[Data entries]
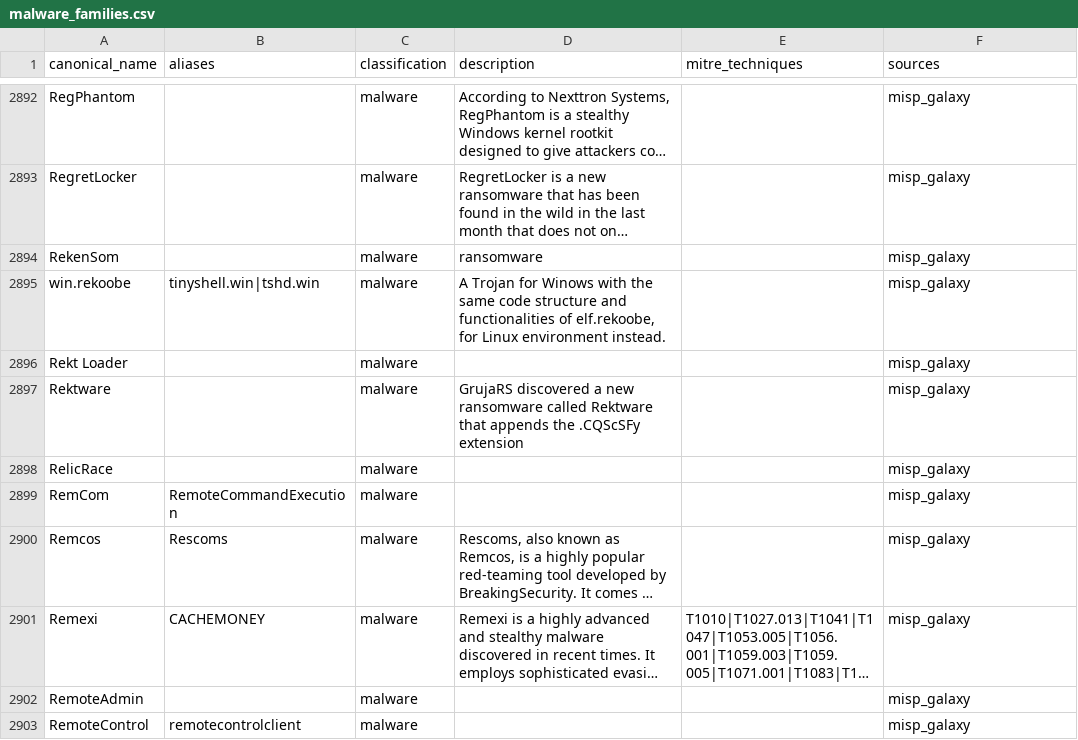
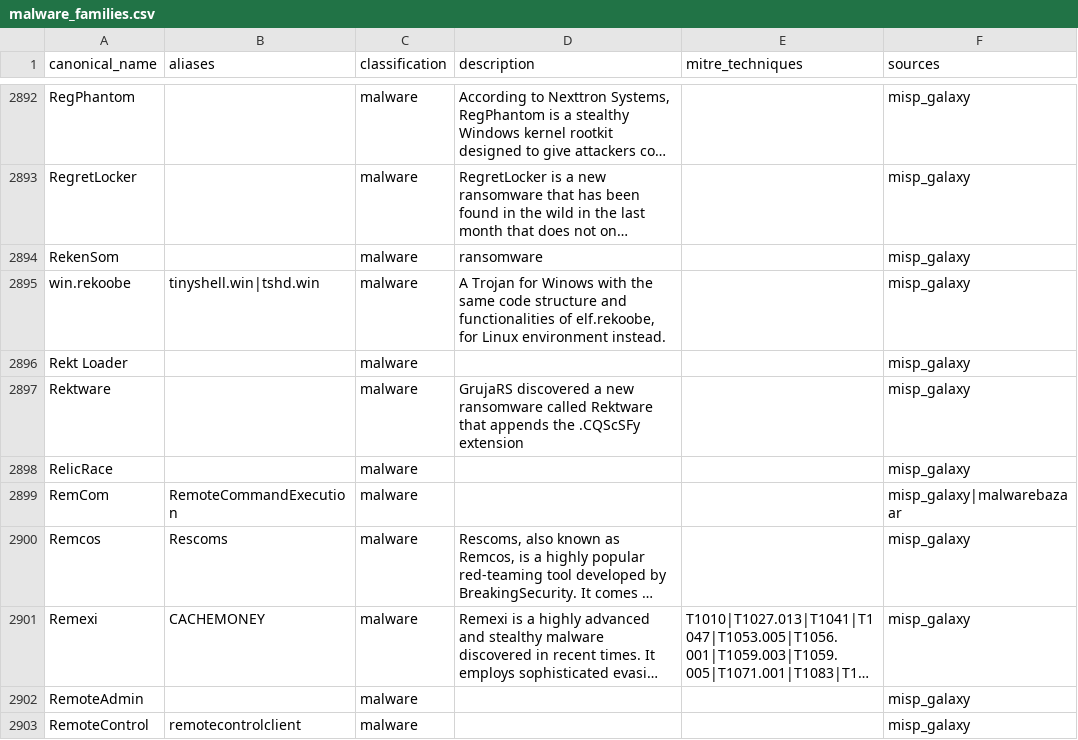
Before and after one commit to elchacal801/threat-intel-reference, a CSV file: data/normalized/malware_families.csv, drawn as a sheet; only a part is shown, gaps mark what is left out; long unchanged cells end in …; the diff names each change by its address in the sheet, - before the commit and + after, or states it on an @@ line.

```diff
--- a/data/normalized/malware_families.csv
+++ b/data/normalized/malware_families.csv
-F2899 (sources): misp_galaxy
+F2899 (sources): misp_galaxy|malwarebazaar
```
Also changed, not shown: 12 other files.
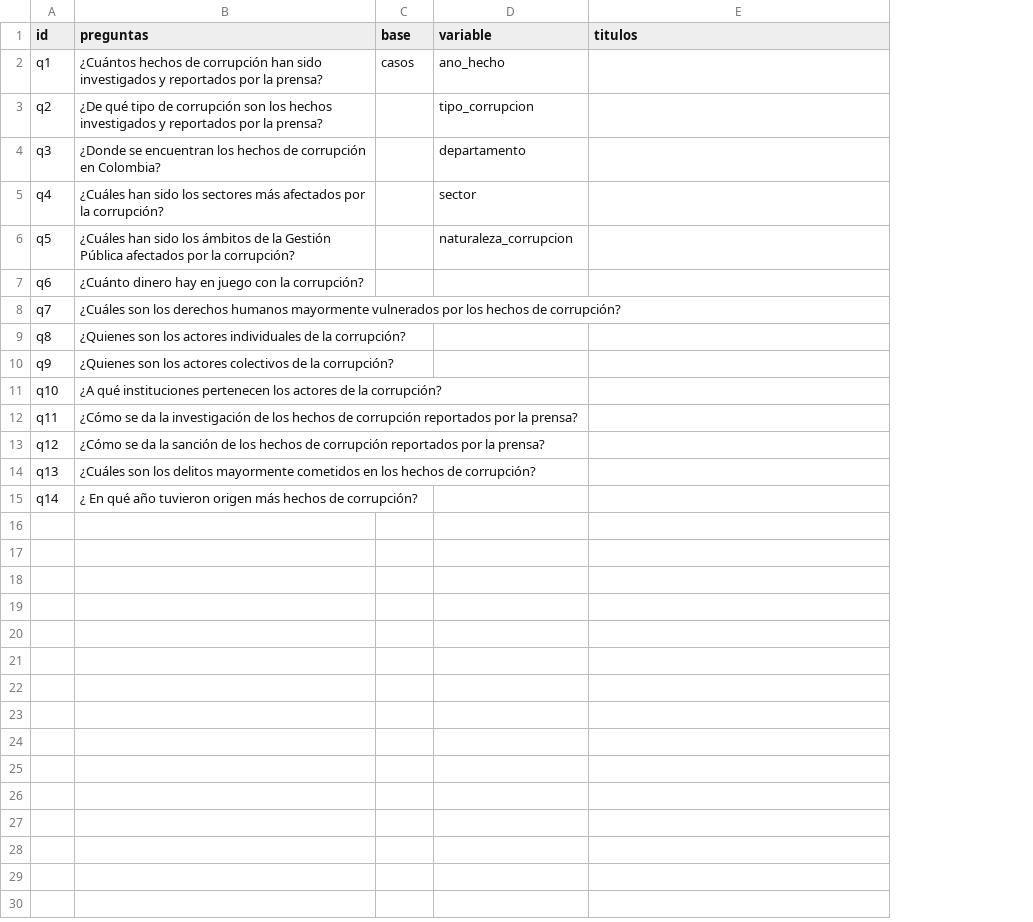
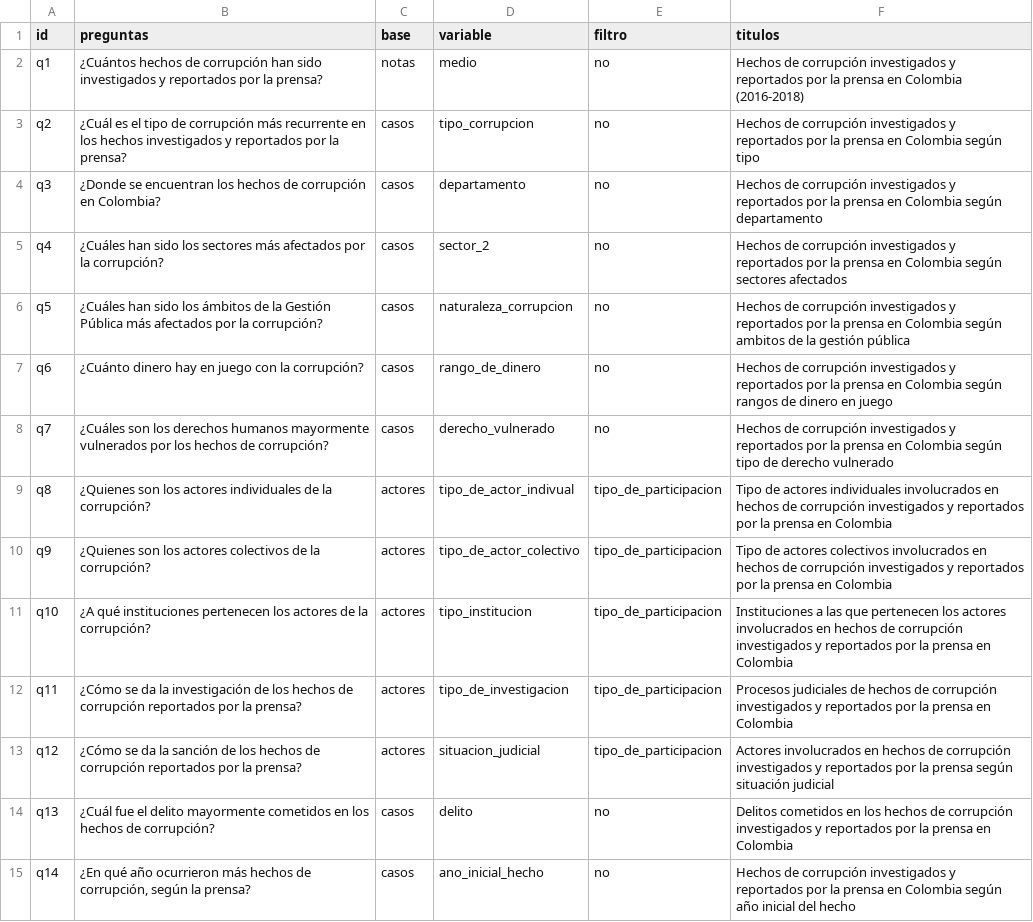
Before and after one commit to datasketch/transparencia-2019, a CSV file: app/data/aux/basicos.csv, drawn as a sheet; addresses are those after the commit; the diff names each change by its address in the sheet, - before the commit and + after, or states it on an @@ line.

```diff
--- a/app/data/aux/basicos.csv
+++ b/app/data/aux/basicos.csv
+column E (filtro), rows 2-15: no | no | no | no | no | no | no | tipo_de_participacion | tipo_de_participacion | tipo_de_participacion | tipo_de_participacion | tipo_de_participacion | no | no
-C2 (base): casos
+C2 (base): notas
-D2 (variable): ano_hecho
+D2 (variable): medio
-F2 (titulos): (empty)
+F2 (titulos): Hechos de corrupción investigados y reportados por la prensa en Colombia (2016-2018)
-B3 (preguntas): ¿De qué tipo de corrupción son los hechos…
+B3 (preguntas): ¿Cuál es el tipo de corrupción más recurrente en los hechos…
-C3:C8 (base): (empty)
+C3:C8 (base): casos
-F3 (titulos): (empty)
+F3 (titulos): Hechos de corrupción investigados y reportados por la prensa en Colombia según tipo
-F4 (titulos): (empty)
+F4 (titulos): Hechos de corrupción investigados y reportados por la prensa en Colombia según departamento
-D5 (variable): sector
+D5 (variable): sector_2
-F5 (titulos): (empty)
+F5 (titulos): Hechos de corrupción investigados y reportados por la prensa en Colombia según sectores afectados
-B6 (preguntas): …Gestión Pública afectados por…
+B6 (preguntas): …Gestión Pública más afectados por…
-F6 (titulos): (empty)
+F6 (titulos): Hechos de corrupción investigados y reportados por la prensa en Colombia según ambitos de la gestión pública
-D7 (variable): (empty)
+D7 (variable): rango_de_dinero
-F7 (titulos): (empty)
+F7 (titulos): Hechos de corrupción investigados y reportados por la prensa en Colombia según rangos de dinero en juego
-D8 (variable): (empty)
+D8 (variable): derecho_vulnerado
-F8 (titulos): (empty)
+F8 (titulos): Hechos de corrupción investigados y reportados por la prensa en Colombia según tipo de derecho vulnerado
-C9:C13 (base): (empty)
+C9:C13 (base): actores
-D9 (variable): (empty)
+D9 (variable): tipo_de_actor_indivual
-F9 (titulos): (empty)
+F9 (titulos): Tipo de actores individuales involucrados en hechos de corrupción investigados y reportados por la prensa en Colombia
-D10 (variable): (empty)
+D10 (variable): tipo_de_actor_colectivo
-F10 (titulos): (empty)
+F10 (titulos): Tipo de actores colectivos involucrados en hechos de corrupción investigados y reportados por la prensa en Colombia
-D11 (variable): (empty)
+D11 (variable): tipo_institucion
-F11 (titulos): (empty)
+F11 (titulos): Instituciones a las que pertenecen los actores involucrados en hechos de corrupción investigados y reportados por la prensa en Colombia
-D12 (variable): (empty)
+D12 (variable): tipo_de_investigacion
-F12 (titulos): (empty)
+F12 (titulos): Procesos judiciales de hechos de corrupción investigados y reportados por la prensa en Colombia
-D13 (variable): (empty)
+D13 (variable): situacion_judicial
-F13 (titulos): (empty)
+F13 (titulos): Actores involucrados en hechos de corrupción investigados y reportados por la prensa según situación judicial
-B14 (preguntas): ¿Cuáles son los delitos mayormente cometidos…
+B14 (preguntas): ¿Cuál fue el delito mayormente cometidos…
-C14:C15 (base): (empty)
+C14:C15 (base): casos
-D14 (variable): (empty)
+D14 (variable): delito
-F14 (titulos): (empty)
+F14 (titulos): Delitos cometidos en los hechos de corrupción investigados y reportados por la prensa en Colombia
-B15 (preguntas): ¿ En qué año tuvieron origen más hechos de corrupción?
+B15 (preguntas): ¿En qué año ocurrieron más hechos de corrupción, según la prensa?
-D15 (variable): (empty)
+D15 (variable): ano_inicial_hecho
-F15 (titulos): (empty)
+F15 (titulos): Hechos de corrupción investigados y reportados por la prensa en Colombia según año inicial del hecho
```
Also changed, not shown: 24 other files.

• _TASK ITEM_: The data should be printed again unchanged; leave its pictures out.

• _TASK SOLUTION_:
Before and after one commit to elchacal801/threat-intel-reference, a CSV file: data/normalized/malware_families.csv, drawn as a sheet; only a part is shown, gaps mark what is left out; long unchanged cells end in …; the diff names each change by its address in the sheet, - before the commit and + after, or states it on an @@ line.

```diff
--- a/data/normalized/malware_families.csv
+++ b/data/normalized/malware_families.csv
-F2899 (sources): misp_galaxy
+F2899 (sources): misp_galaxy|malwarebazaar
```
Also changed, not shown: 12 other files.
Before and after one commit to datasketch/transparencia-2019, a CSV file: app/data/aux/basicos.csv, drawn as a sheet; addresses are those after the commit; the diff names each change by its address in the sheet, - before the commit and + after, or states it on an @@ line.

```diff
--- a/app/data/aux/basicos.csv
+++ b/app/data/aux/basicos.csv
+column E (filtro), rows 2-15: no | no | no | no | no | no | no | tipo_de_participacion | tipo_de_participacion | tipo_de_participacion | tipo_de_participacion | tipo_de_participacion | no | no
-C2 (base): casos
+C2 (base): notas
-D2 (variable): ano_hecho
+D2 (variable): medio
-F2 (titulos): (empty)
+F2 (titulos): Hechos de corrupción investigados y reportados por la prensa en Colombia (2016-2018)
-B3 (preguntas): ¿De qué tipo de corrupción son los hechos…
+B3 (preguntas): ¿Cuál es el tipo de corrupción más recurrente en los hechos…
-C3:C8 (base): (empty)
+C3:C8 (base): casos
-F3 (titulos): (empty)
+F3 (titulos): Hechos de corrupción investigados y reportados por la prensa en Colombia según tipo
-F4 (titulos): (empty)
+F4 (titulos): Hechos de corrupción investigados y reportados por la prensa en Colombia según departamento
-D5 (variable): sector
+D5 (variable): sector_2
-F5 (titulos): (empty)
+F5 (titulos): Hechos de corrupción investigados y reportados por la prensa en Colombia según sectores afectados
-B6 (preguntas): …Gestión Pública afectados por…
+B6 (preguntas): …Gestión Pública más afectados por…
-F6 (titulos): (empty)
+F6 (titulos): Hechos de corrupción investigados y reportados por la prensa en Colombia según ambitos de la gestión pública
-D7 (variable): (empty)
+D7 (variable): rango_de_dinero
-F7 (titulos): (empty)
+F7 (titulos): Hechos de corrupción investigados y reportados por la prensa en Colombia según rangos de dinero en juego
-D8 (variable): (empty)
+D8 (variable): derecho_vulnerado
-F8 (titulos): (empty)
+F8 (titulos): Hechos de corrupción investigados y reportados por la prensa en Colombia según tipo de derecho vulnerado
-C9:C13 (base): (empty)
+C9:C13 (base): actores
-D9 (variable): (empty)
+D9 (variable): tipo_de_actor_indivual
-F9 (titulos): (empty)
+F9 (titulos): Tipo de actores individuales involucrados en hechos de corrupción investigados y reportados por la prensa en Colombia
-D10 (variable): (empty)
+D10 (variable): tipo_de_actor_colectivo
-F10 (titulos): (empty)
+F10 (titulos): Tipo de actores colectivos involucrados en hechos de corrupción investigados y reportados por la prensa en Colombia
-D11 (variable): (empty)
+D11 (variable): tipo_institucion
-F11 (titulos): (empty)
+F11 (titulos): Instituciones a las que pertenecen los actores involucrados en hechos de corrupción investigados y reportados por la prensa en Colombia
-D12 (variable): (empty)
+D12 (variable): tipo_de_investigacion
-F12 (titulos): (empty)
+F12 (titulos): Procesos judiciales de hechos de corrupción investigados y reportados por la prensa en Colombia
-D13 (variable): (empty)
+D13 (variable): situacion_judicial
-F13 (titulos): (empty)
+F13 (titulos): Actores involucrados en hechos de corrupción investigados y reportados por la prensa según situación judicial
-B14 (preguntas): ¿Cuáles son los delitos mayormente cometidos…
+B14 (preguntas): ¿Cuál fue el delito mayormente cometidos…
-C14:C15 (base): (empty)
+C14:C15 (base): casos
-D14 (variable): (empty)
+D14 (variable): delito
-F14 (titulos): (empty)
+F14 (titulos): Delitos cometidos en los hechos de corrupción investigados y reportados por la prensa en Colombia
-B15 (preguntas): ¿ En qué año tuvieron origen más hechos de corrupción?
+B15 (preguntas): ¿En qué año ocurrieron más hechos de corrupción, según la prensa?
-D15 (variable): (empty)
+D15 (variable): ano_inicial_hecho
-F15 (titulos): (empty)
+F15 (titulos): Hechos de corrupción investigados y reportados por la prensa en Colombia según año inicial del hecho
```
Also changed, not shown: 24 other files.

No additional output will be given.